**Assignment**.
The lines to copy from the listing below are those that contain the string "real".

**Records for this task**.
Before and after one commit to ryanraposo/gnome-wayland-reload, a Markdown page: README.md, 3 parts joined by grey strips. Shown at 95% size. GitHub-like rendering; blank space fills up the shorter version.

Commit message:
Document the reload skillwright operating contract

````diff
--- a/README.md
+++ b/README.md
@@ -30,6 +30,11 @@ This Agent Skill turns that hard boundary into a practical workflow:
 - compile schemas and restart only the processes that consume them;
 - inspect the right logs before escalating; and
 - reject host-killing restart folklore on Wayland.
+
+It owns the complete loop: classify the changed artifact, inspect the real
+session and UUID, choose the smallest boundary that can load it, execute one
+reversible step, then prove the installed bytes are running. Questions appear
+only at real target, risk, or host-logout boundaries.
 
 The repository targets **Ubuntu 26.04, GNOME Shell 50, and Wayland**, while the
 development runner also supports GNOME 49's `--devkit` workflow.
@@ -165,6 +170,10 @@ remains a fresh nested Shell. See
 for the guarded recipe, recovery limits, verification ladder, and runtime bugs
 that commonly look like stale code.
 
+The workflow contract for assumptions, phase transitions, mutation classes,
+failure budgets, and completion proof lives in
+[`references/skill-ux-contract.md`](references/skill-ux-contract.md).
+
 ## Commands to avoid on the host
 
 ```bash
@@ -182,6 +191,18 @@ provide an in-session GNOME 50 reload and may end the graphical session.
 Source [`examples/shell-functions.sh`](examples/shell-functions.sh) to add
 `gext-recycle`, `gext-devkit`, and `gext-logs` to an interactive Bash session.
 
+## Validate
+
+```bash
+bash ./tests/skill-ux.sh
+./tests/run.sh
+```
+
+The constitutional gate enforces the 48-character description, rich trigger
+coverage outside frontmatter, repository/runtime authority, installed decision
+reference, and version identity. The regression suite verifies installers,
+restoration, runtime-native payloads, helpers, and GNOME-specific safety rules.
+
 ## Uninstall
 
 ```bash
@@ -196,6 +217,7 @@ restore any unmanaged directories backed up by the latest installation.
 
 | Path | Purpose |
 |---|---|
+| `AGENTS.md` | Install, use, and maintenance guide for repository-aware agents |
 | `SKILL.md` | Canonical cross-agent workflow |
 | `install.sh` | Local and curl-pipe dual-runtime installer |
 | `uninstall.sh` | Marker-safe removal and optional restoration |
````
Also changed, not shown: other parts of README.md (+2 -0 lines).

**Reply to the task**.
+It owns the complete loop: classify the changed artifact, inspect the real
+only at real target, risk, or host-logout boundaries.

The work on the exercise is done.